▶ _DESCRIPTION OF THE TASK_
Copy out all of the data word for word. Omit every picture.
--- START ---
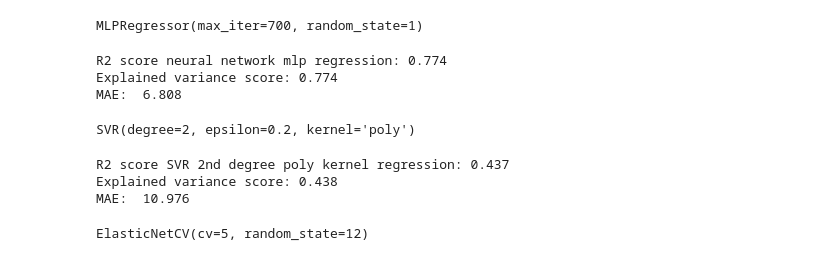
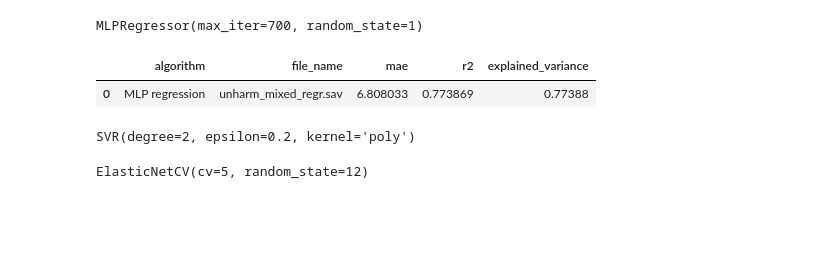
Before and after one commit to brainspinner/cvasl, a Jupyter notebook: harmonization_paper/ml_experiment3.ipynb, the cells around one changed output. Saved outputs shown, nothing was run; the diff lists cells and outputs as text; code cells hidden in the pictures; blank space fills up the shorter version.

```diff
--- a/harmonization_paper/ml_experiment3.ipynb
+++ b/harmonization_paper/ml_experiment3.ipynb
@@ -197,10 +246,18 @@ MLPRegressor(max_iter=700, random_state=1)
 # %%
 y_pred = regr.predict(X_test_cut)
 # %%
-print('R2 score neural network mlp regression: %.3f' % regr.score(X_test_cut,y_test))
-print('Explained variance score: %.3f'  % metrics.explained_variance_score(y_test, y_pred))
-print('MAE: % .3f' % mean_absolute_error(y_test, y_pred))
+# print('R2 score neural network mlp regression: %.3f' % regr.score(X_test_cut,y_test))
+# print('Explained variance score: %.3f'  % metrics.explained_variance_score(y_test, y_pred))
+# print('MAE: % .3f' % mean_absolute_error(y_test, y_pred))
-# %% [output]
-R2 score neural network mlp regression: 0.774
-Explained variance score: 0.774
-MAE:  6.808
+# %%
+data= [[
+    'MLP regression',
+    'unharm_mixed_regr.sav',
+    mean_absolute_error(y_test, y_pred),
+    regr.score(X_test_cut,y_test),
+    metrics.explained_variance_score(y_test, y_pred)]]
+regr_results = pd.DataFrame(data, columns=['algorithm','file_name','mae', 'r2', 'explained_variance'])
+regr_results
+# %% [output]
+|  | algorithm | file_name | mae | r2 | explained_variance |
+| 0 | MLP regression | unharm_mixed_regr.sav | 6.808033 | 0.773869 | 0.77388 |
@@ -209,12 +275,3 @@ svr_p2 = SVR(C=1.0, kernel='poly', degree =2, epsilon=0.2)
 svr_p2.fit(X_train_cut, y_train)
 # %% [output]
 SVR(degree=2, epsilon=0.2, kernel='poly')
-# %%
-y_pred = svr_p2.predict(X_test_cut)
-print('R2 score SVR 2nd degree poly kernel regression: %.3f' % svr_p2.score(X_test_cut,y_test))
-print('Explained variance score: %.3f'  % metrics.explained_variance_score(y_test, y_pred))
-print('MAE: % .3f' % mean_absolute_error(y_test, y_pred))
-# %% [output]
-R2 score SVR 2nd degree poly kernel regression: 0.437
-Explained variance score: 0.438
-MAE:  10.976
```
Also changed, not shown: parts of 101 cells of this notebook.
--- END ---
▶ _EXPECTED OUTPUT_
Before and after one commit to brainspinner/cvasl, a Jupyter notebook: harmonization_paper/ml_experiment3.ipynb, the cells around one changed output. Saved outputs shown, nothing was run; the diff lists cells and outputs as text; code cells hidden in the pictures; blank space fills up the shorter version.

```diff
--- a/harmonization_paper/ml_experiment3.ipynb
+++ b/harmonization_paper/ml_experiment3.ipynb
@@ -197,10 +246,18 @@ MLPRegressor(max_iter=700, random_state=1)
 # %%
 y_pred = regr.predict(X_test_cut)
 # %%
-print('R2 score neural network mlp regression: %.3f' % regr.score(X_test_cut,y_test))
-print('Explained variance score: %.3f'  % metrics.explained_variance_score(y_test, y_pred))
-print('MAE: % .3f' % mean_absolute_error(y_test, y_pred))
+# print('R2 score neural network mlp regression: %.3f' % regr.score(X_test_cut,y_test))
+# print('Explained variance score: %.3f'  % metrics.explained_variance_score(y_test, y_pred))
+# print('MAE: % .3f' % mean_absolute_error(y_test, y_pred))
-# %% [output]
-R2 score neural network mlp regression: 0.774
-Explained variance score: 0.774
-MAE:  6.808
+# %%
+data= [[
+    'MLP regression',
+    'unharm_mixed_regr.sav',
+    mean_absolute_error(y_test, y_pred),
+    regr.score(X_test_cut,y_test),
+    metrics.explained_variance_score(y_test, y_pred)]]
+regr_results = pd.DataFrame(data, columns=['algorithm','file_name','mae', 'r2', 'explained_variance'])
+regr_results
+# %% [output]
+|  | algorithm | file_name | mae | r2 | explained_variance |
+| 0 | MLP regression | unharm_mixed_regr.sav | 6.808033 | 0.773869 | 0.77388 |
@@ -209,12 +275,3 @@ svr_p2 = SVR(C=1.0, kernel='poly', degree =2, epsilon=0.2)
 svr_p2.fit(X_train_cut, y_train)
 # %% [output]
 SVR(degree=2, epsilon=0.2, kernel='poly')
-# %%
-y_pred = svr_p2.predict(X_test_cut)
-print('R2 score SVR 2nd degree poly kernel regression: %.3f' % svr_p2.score(X_test_cut,y_test))
-print('Explained variance score: %.3f'  % metrics.explained_variance_score(y_test, y_pred))
-print('MAE: % .3f' % mean_absolute_error(y_test, y_pred))
-# %% [output]
-R2 score SVR 2nd degree poly kernel regression: 0.437
-Explained variance score: 0.438
-MAE:  10.976
```
Also changed, not shown: parts of 101 cells of this notebook.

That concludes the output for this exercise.